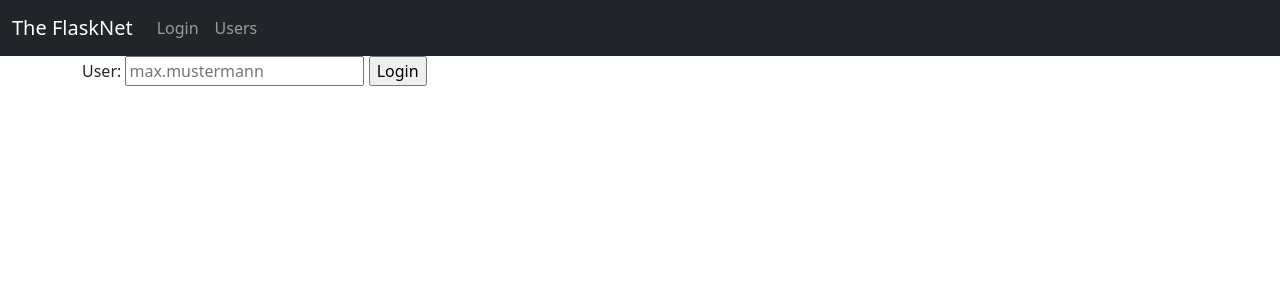
After one commit to tobiasvossen/flasknet, a Flask app: page /login in a window 1280 px wide. The commit adds this page. Shown: the top 300 px of the page. Run offline with Flask 2, Linux system fonts and the light colour scheme; some libraries are stand-ins or nearby versions.

Commit message:
feat: add user login/logout

```diff
--- a/app/__init__.py
+++ b/app/__init__.py
@@ -1,6 +1,7 @@
+from app.auth import auth_views
 from app.database import get_db
 from flask import Flask
-from flask import render_template
+from flask import g, render_template, session
 import os
 import secrets
 
@@ -12,6 +13,7 @@ def create_app():
         DATABASE=os.path.join(app.instance_path, 'flasknet.sqlite'),
     )
     app.secret_key = secrets.token_urlsafe(16)
+    app.register_blueprint(auth_views, url_prefix='/')
 
     try:
         os.makedirs(app.instance_path)
@@ -28,4 +30,15 @@ def create_app():
             'SELECT * FROM user').fetchall()
         return render_template('list.html', list=users)
 
+    @app.before_request
+    def load_logged_in_user():
+        username = session.get('user')
+
+        if username is None:
+            g.user = None
+        else:
+            g.user = get_db().execute(
+                'SELECT * FROM user WHERE username = ?', (username, )
+            ).fetchone()
+
     return app
--- /dev/null
+++ b/app/auth.py
@@ -0,0 +1,30 @@
+from flask import (Blueprint, g, redirect, render_template, request, session,
+                   url_for)
+
+from app.database import get_db
+
+auth_views = Blueprint('auth', __name__)
+
+
+@auth_views.route('/login')
+def login():
+    return render_template('login.html', page='Login')
+
+
+@auth_views.route('/logout')
+def logout():
+    session.pop('user', None)
+    return redirect(url_for('index'))
+
+
+@auth_views.route('/auth_user', methods=['POST'])
+def auth():
+    username = request.form['username']
+    user = get_db().execute(
+        'SELECT * FROM user WHERE username = ?', (username, )
+    ).fetchone()
+    if user is not None:
+        session['user'] = user['username']
+        return redirect(url_for('index'))
+    else:
+        return redirect(url_for('auth.login'))
--- a/app/templates/base.html
+++ b/app/templates/base.html
@@ -15,6 +15,27 @@
                 aria-controls="navbarNav" aria-expanded="false" aria-label="Toggle navigation">
                 <span class="navbar-toggler-icon"></span>
             </button>
+            <div class="collapse navbar-collapse" id="navbarNav">
+                <ul class="navbar-nav me-auto">
+                    {% if g.user %}
+                    <li class="nav-item">
+                        <a class="nav-link" href="/logout">Logout</a>
+                    </li>
+                    {% else %}
+                    <li class="nav-item">
+                        <a class="nav-link" aria-current="page" href="/login">Login</a>
+                    </li>
+                    {% endif %}
+                    <li class="nav-item">
+                        <a class="nav-link" aria-current="page" href="/users">Users</a>
+                    </li>
+                </ul>
+                {% if g.user %}
+                <span class="navbar-text">
+                    {{ g.user['username'] }}
+                </span>
+                {% endif %}
+            </div>
         </div>
     </nav>
     <div class="container">
--- /dev/null
+++ b/app/templates/login.html
@@ -0,0 +1,9 @@
+{% extends 'base.html' %}
+
+{% block content %}
+<form action="/auth_user" method="post">
+    <label for="user">User:</label>
+    <input type="text" placeholder="max.mustermann" id="user" name="username"></input>
+    <input type="submit" value="Login"></input>
+</form>
+{% endblock %}
```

==================================================

TASK DIRECTIONS
Whenever the word "return" shows up in a line of the entries above, copy that line.

EXERCISE RESPONSE
         return render_template('list.html', list=users)
     return app
+    return render_template('login.html', page='Login')
+    return redirect(url_for('index'))
+        return redirect(url_for('index'))
+        return redirect(url_for('auth.login'))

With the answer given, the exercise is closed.